“What are the most important values for you?”
“What would you do if [situation where value will effect decision – such as weighing a decision with integrity vs. make the sale]?”
“What organization values did you most appreciate in your past experiences, and why?”
Alignment with team / organization experience: What are the daily / routine activities and habits that define the experience and drive success. These are not the parties and happy hours, these are those things that keep the team / organization productive. For example, does the team eat lunch together and discuss challenges? Does the team have a daily meeting at 7:00 am to align priorities for the day? Is there a monthly knowledge-share session where one member of the team presents something new to the organization?
For these activities, a good culture fit will either participate effectively
OR can be (and open to be) trained to participate effectively
OR the activity can be adjusted to accommodate the new member.
For example, if they are not available at 7:00 am for a meeting, can it be at 7:30 or can they join remotely?
What defining ‘habits/activities’ that drive success?
Why is it driving success (can it be done in other ways)?
Are these habits practical to continue as we grow?
“Have you ever been on a team that does [habit here]? What was good about [habit here], and what didn’t work, or do you wish would be done better with the [habit here]?”
“What team/organization activities have you found most useful to be productive, and which have you found to be least productive?”
“Can you participate in [habit here], and if not, why?”
Bringing it all together – evaluating TRUE culture fit

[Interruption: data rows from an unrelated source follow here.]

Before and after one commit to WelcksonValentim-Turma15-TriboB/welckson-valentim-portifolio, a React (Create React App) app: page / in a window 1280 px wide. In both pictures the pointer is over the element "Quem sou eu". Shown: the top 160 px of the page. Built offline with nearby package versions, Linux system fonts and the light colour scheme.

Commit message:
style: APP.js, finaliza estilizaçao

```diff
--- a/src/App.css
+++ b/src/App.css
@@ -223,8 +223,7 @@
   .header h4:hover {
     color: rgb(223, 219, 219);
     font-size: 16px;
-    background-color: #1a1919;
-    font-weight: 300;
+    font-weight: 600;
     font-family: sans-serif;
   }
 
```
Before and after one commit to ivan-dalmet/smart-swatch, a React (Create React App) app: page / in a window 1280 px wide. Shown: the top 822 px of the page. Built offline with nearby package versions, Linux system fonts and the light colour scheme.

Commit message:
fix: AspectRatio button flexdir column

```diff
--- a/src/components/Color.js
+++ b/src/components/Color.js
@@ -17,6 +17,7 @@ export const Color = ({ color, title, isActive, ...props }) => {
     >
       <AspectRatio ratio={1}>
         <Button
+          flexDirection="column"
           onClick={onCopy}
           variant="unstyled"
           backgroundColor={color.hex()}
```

Finding candidates with a true culture fit will lead to employees that are aligned with the organization mission, are driven by the same values, and thrive in the day-to-day environment. Meanwhile, avoiding the ‘culture excuse’ will lead to valuable diversity (while promoting compliance), where the different strengths, approaches, and personalities will add to your success.
Career.Place takes it one step further with our anonymous process. Hiring teams ask questions to evaluate culture fit and candidates respond anonymously. No resumes, profiles, or even names with all that pesky information that could be used to find the perfect mirror, instead of the needed perfect complement. Organizations spend time evaluating candidates for the true culture fit.
Curious to learn more? See how career.place uses anonymity to keep focus on what really matters while promoting diversity, compliance, and more efficient processes at www.career.place or contact us at email@example.com.